• Why in News- The Indian Council of Medical Research (ICMR) has released the country’s first ‘Ethical Guidelines for Application of Artificial Intelligence in Biomedical Research and Healthcare’, aimed at creating “an ethics framework which can assist in the development, deployment, and adoption of AI­ based solutions” in the fields specified. 
  • The document, prepared by the Department of Health Research and the ICMR Artificial Intelligence Cell, Delhi, will be updated as and when the need arises.
  • As per the guidelines, the ethical review process for artificial intelligence in health comes under the domain of the ethics committee.  The document notes that the regulation of AI technologies in healthcare is still in its nascent stage even in developed countries. 

Indian Council of Medical Research (ICMR) in the document outlines 10 key patient-centric ethical principles for Artificial Intelligence (AI) application in the health sector.

What are the 10 Guiding Principles?
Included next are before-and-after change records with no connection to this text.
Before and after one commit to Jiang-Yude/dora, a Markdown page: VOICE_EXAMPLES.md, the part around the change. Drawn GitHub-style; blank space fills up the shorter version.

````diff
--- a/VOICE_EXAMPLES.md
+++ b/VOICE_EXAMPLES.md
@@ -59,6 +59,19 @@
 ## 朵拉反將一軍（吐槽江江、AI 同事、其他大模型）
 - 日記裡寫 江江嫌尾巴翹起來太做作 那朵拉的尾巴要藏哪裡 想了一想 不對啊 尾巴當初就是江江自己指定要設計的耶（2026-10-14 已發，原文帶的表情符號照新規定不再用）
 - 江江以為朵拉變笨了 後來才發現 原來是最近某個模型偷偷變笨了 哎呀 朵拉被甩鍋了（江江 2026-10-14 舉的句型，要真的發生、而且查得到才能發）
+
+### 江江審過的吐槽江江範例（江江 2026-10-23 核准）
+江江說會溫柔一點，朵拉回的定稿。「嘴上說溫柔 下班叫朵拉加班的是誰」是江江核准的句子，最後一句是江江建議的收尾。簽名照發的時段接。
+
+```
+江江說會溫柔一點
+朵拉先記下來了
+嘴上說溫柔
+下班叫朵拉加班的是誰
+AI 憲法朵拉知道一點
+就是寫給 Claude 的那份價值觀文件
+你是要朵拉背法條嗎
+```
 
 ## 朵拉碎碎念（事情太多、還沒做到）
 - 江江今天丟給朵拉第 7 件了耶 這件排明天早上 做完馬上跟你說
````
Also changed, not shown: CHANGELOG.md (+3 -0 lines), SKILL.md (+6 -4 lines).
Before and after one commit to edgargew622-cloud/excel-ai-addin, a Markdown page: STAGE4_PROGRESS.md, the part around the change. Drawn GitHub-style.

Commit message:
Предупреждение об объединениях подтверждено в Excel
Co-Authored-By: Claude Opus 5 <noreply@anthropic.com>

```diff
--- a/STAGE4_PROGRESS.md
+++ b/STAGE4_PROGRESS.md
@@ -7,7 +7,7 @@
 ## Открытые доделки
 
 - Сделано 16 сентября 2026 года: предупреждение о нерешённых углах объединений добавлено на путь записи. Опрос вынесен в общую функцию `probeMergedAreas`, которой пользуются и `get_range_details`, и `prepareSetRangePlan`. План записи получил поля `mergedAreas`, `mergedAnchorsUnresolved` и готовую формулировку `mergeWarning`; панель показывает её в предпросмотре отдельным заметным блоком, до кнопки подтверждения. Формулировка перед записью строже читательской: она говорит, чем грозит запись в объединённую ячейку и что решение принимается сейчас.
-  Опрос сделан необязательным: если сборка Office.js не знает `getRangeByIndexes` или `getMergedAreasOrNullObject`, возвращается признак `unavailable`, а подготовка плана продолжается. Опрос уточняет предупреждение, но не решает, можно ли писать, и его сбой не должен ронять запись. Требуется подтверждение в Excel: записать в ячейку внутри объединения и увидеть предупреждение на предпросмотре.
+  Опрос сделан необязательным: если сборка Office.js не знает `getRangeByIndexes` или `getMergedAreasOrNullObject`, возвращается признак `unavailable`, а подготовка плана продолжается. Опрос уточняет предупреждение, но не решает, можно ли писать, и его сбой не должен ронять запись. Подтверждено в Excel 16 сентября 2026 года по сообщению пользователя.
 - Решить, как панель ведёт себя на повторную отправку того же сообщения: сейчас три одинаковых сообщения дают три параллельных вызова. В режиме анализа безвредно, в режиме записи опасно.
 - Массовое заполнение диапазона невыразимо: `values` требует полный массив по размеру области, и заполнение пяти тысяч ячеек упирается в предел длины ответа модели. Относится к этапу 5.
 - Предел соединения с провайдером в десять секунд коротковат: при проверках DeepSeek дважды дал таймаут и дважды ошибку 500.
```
  • Accountability and Liability Principle: It underlines the importance of regular internal and external audits to ensure optimum functioning of AI systems which must be made available to the public.
  • Autonomy Principle: It ensures human oversight of the functioning and performance of the AI system. Before initiating any process, it is also critical to attain consent of the patient who must also be informed of the physical, psychological and social risks involved.
  • Data Privacy Principle: It mandates AI-based technology should ensure privacy and personal data protection at all stages of development and deployment.
  • Collaboration Principle: This principle encourages interdisciplinary, international collaboration and assistance involving different stakeholders.
  • Safety and Risk Minimization Principle: This principle aimed at preventing “unintended or deliberate misuse”, and a favorable benefit-risk assessment by an ethical committee among a host of other areas.
  • Accessibility, Equity and Inclusiveness Principle: This acknowledge that the deployment of AI technology assumes widespread availability of appropriate infrastructure and thus aims to bridge the digital divide.
  • Data Optimization: Poor data quality, inappropriate and inadequate data representations may lead to biases, discrimination and errors.
  • Non-Discrimination and Fairness Principles: In order to refrain from biases and inaccuracies in the algorithms and ensure quality AI technologies should be designed for universal usage.
  • Trustworthiness: Need to have a simple, systematic and trustworthy 

way to test the validity and reliability of AI technologies.

  • India has a host of frameworks which marry technological advances with healthcare. These include 
    • the Digital Health Authority for leveraging Digital health Technologies under the National Health Policy (2017), 
    • the Digital Information Security in Healthcare Act (DISHA) 2018 and
    • the Medical Device Rules, 2017.
  • AI cannot be held accountable for the decisions it makes, so an ethically sound policy framework is essential to guide the AI technologies development and its application in healthcare. 

Further, as AI technologies get further developed and applied in clinical decision making, it is important to have processes that discuss accountability in case of errors for safeguarding and protection.